COLUMBUS — Ohio State University expects to save millions of dollars because former president E. Gordon Gee is giving up part of his retirement package as he becomes president of West Virginia University for the second time.
Mr. Gee stepped down at Ohio State last year and agreed to a deal worth $5.8 million over five years, including an annual salary of $410,000 and a $300,000 annual grant for research and other expenses as he retained tenure as a professor in the law college.
Ohio State spokesman Gary Lewis indicated Friday OSU anticipates saving about $4 million because its obligation to meet some terms of Mr. Gee’s deal ends when he begins his permanent role at West Virginia, where he has been serving as interim president for months.
Mr. Gee will remain on an unpaid leave of absence until then, and his employment with Ohio State ends July 1, according to a letter that was sent to Mr. Gee last month by OSU’s general counsel and released Friday by the school.
The letter indicated Mr. Gee plans to fulfill the rest of his pledge to provide $1 million to Ohio State, part of which may support the Center for Higher Education Enterprise he helped create.
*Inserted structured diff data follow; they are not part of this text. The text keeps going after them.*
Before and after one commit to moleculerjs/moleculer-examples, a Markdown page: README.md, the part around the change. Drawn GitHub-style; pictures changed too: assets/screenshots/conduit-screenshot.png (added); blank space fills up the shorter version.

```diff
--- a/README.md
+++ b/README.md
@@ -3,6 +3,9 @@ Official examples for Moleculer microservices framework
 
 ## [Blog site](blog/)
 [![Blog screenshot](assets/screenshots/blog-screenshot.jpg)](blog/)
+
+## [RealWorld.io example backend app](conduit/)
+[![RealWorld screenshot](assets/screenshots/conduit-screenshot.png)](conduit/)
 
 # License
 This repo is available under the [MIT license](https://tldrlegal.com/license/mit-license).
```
He will be considered a senior fellow with the center and he gets to keep his title of president emeritus.
His departure doesn’t affect an $800,000 payment that Ohio State made to a retirement plan for Mr. Gee’s benefit, according to the letter. His deal also still provides lifetime health insurance benefits if he’s not receiving similar benefits through employment elsewhere.
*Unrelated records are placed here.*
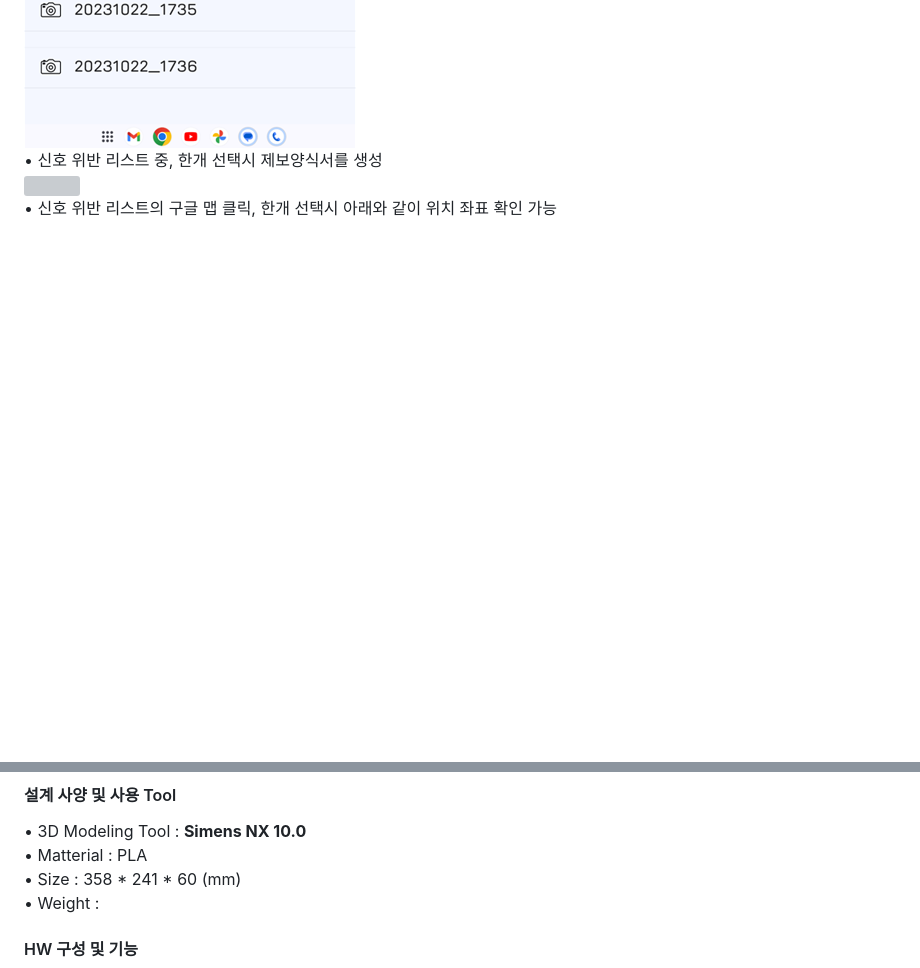
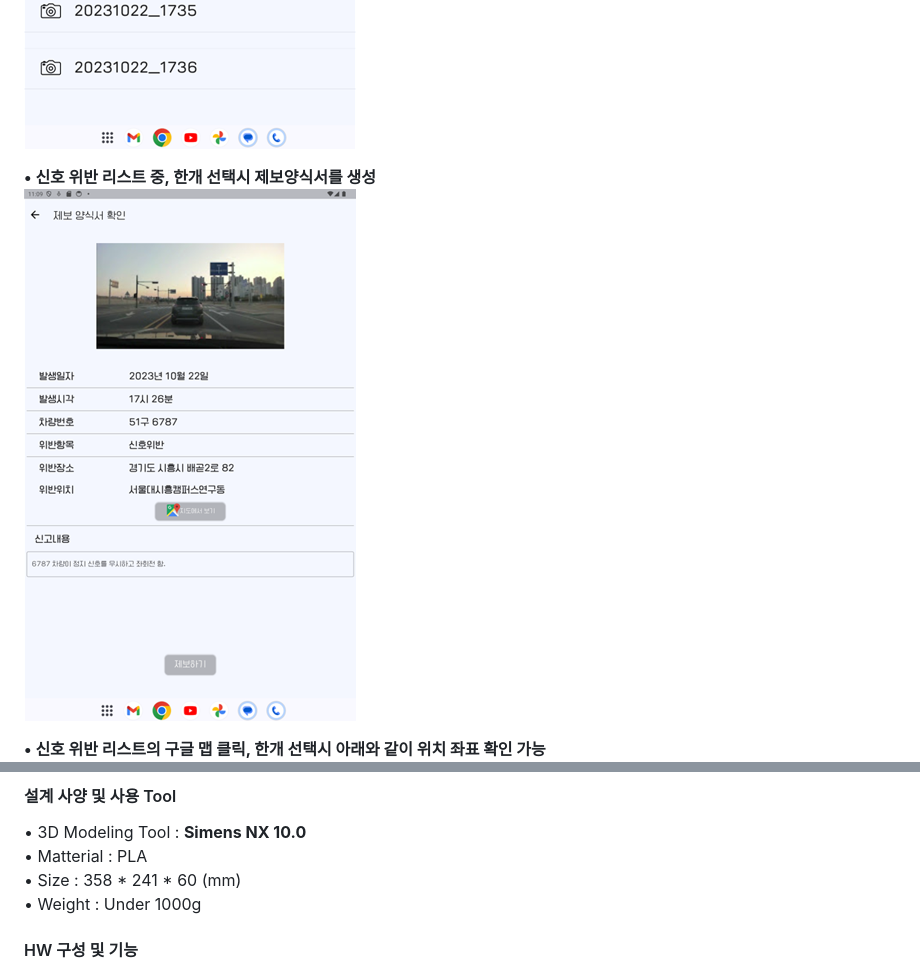
Before and after one commit to dudgnl5209/2023ESWContest_mobility_6056, a Markdown page: README.md, 2 parts joined by grey strips. Rendered like a GitHub page; blank space fills up the shorter version; grey boxes are pictures that could not be loaded.

```diff
--- a/README.md
+++ b/README.md
@@ -100,7 +103,9 @@ https://myoungjang.site/youtube
 <img src="./Readme_img/Application_Guide_4(332_533).png"/> <br>
-• 신호 위반 리스트 중, 한개 선택시 제보양식서를 생성 <br>
-<img src="./Readme_img/Application_Guide_6(332_533).png"/> <br>
-• 신호 위반 리스트의 구글 맵 클릭, 한개 선택시 아래와 같이 위치 좌표 확인 가능 <br>
+
+**• 신호 위반 리스트 중, 한개 선택시 제보양식서를 생성** <br>
+<img src="./Readme_img/Application_Guide_6(322_533).png"/> <br>
+
+**• 신호 위반 리스트의 구글 맵 클릭, 한개 선택시 아래와 같이 위치 좌표 확인 가능** <br>
 <img src="./Readme_img/Application_Guide_5(332_533).png"/> <br>
 
 ## 🛠️HW 설계
@@ -109,7 +114,7 @@ https://myoungjang.site/youtube
 • 3D Modeling Tool  : **Simens NX 10.0**<br>
 • Matterial : PLA <br>
 • Size : 358 * 241 * 60 (mm)<br>
-• Weight :
+• Weight : Under 1000g
 
 #### HW 구성 및 기능
 <img src="./Readme_img/HW_design.png" width="676.9" height="456.4"/>
```
Also changed, not shown: other parts of README.md (+9 -5 lines).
Mr. Gee retired from his second stint as Ohio State president last summer after receiving criticism for remarks he made earlier jabbing Roman Catholics and Southeastern Conference schools. He has apologized for the remarks.